If you ain't a Gator, you should be! Alligators (and endangered crocs) are important indicator species atop their food chains, with sensitivity to pollution and pesticides akin to humans. See ESA blawg. Gator blood could be our pharmaceutical future, too. See ESA musing.


Follow the truth.

"This institution will be based on the illimitable freedom of the human mind. For here we are not afraid to follow truth wherever it may lead, nor to tolerate any error so long as reason is left free to combat it." -- Thomas Jefferson to William Roscoe, December 27, 1820.

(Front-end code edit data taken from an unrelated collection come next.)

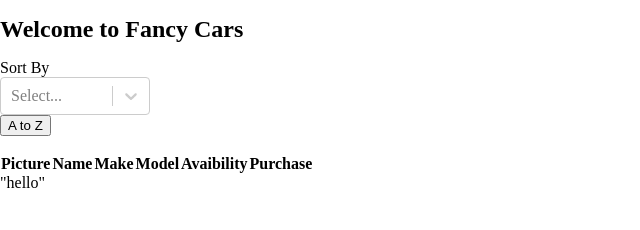
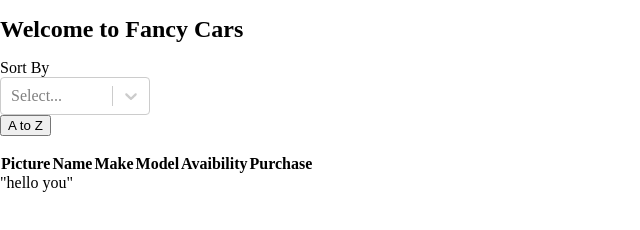
Before and after one commit to h42zhu/fancyCars, a React app: page fancyCars/index.html in a window 1280 px wide. Shown: the full height of the page, 0-640 px from the left. Built offline with nearby package versions, Linux system fonts and the light colour scheme.

Commit message:
Update index.html

```diff
--- a/fancyCars/index.html
+++ b/fancyCars/index.html
@@ -8,7 +8,7 @@
   <body>
     <div id="app">
     </div>
-    <div> "hello" </div>
+    <div> "hello you" </div>
     <script src="../dist/bundle.js"></script>
   </body>
 </html>
```
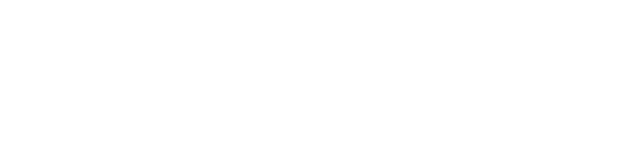
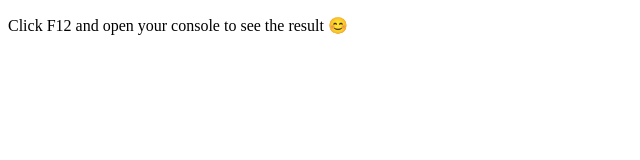
Before and after one commit to o-Patrick/js-dio, a plain HTML site: page poo-oop_bank-acc/index.html in a window 1280 px wide. Shown: the whole page, without its empty margins (0-640 px from the left). Drawn offline with Linux system fonts and the light colour scheme.

Commit message:
Update index.html

```diff
--- a/poo-oop_bank-acc/index.html
+++ b/poo-oop_bank-acc/index.html
@@ -8,5 +8,6 @@
 </head>
 <body>
 	<script src="bank-acc.js"></script>
+	<p>Click F12 and open your console to see the result &#x1F60A;</p>
 </body>
 </html>
```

Thanks, Kevin.

KEVIN S. PETTITT helped found this blawg. A D.C.-based IT consultant specializing in Lotus Notes & Domino, he also maintains Lotus Guru blog.

Law review on ESA: Reform or Refutation?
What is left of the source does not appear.